He was born in Boston, Massachusetts. He attended Harvard University, where he received his Bachelor's degree in 1955, his Master's degree in 1956, and his Ph.D in applied mathematics in 1959. He then worked at the IBM Thomas J. Watson Research Center. In 1968, he became Professor of Computer Science, Mathematics, and Operations Research at the University of California, Berkeley. Apart from a 4-year period as a professor at the University of Washington, he has remained at Berkeley.

His citation for the Turing Award was as follows:

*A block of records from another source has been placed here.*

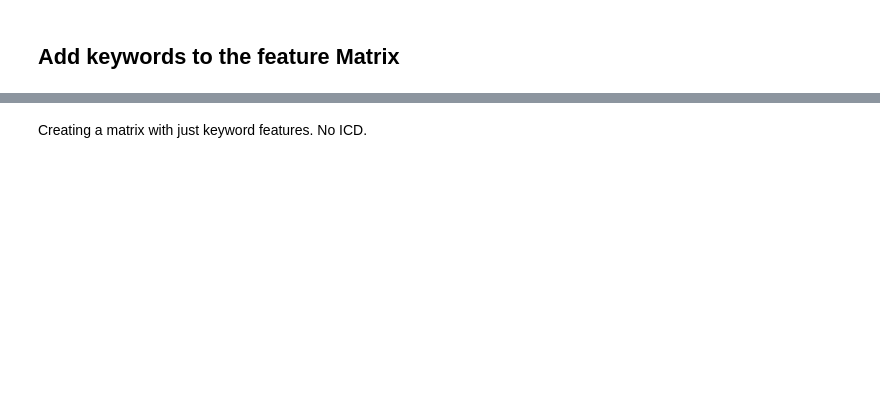
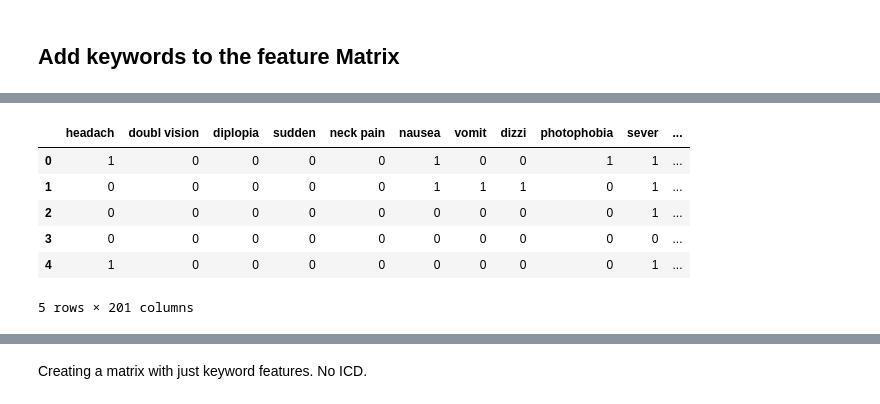
Before and after one commit to jwsearle18/NLP-SAH_identification, a Jupyter notebook: finalModel/2_add_keyword_features.ipynb, the cells around one changed output, grey strips where cells are left out. Drawn from its saved outputs; the diff is of its cells as text; code cells hidden in the pictures; blank space fills up the shorter version.

```diff
--- a/finalModel/2_add_keyword_features.ipynb
+++ b/finalModel/2_add_keyword_features.ipynb
@@ -192 +192,4 @@ bleed                 503
 dtype: int64
+# %%
+feature_list = pd.read_csv('/home/jsearle/bigDrive/NAX/NLP-SAH_identification/featureMatrix/features_list.csv', index_col=0)
+feature_list.head()
@@ -192,0 +203,5 @@ dtype: int64
+# %%
+features_to_keep = feature_list['features'].tolist()
+# %%
+justFeaturesMatrix = matrix.drop(columns=['BDSPPatientID', 'NoteDate', 'NoteTitle', 'text', 'hospital', 'annot', 'ICD'])
+justFeaturesMatrix.head()
@@ -192,0 +216,11 @@ dtype: int64
+# %%
+kept_features_matrix = justFeaturesMatrix[features_to_keep]
+kept_features_matrix.head()
+# %% [output]
+|  | headach | doubl vision | diplopia | sudden | neck pain | nausea | vomit | dizzi | photophobia | sever | ... |
+| 0 | 1 | 0 | 0 | 0 | 0 | 1 | 0 | 0 | 1 | 1 | ... |
+| 1 | 0 | 0 | 0 | 0 | 0 | 1 | 1 | 1 | 0 | 1 | ... |
+| 2 | 0 | 0 | 0 | 0 | 0 | 0 | 0 | 0 | 0 | 1 | ... |
+| 3 | 0 | 0 | 0 | 0 | 0 | 0 | 0 | 0 | 0 | 0 | ... |
+| 4 | 1 | 0 | 0 | 0 | 0 | 0 | 0 | 0 | 0 | 1 | ... |
+5 rows × 201 columns
```
Also changed, not shown: parts of 11 cells of this notebook, 15 other files.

- For his continuing contributions to the theory of algorithms including the development of efficient algorithms for network flow and other combinatorial optimization problems, the identification of polynomial-time computability with the intuitive notion of algorithmic efficiency, and, most notably, contributions to the theory of NP-completeness. Karp introduced the now standard methodology for proving problems to be NP-complete which has led to the identification of many theoretical and practical problems as being computationally difficult.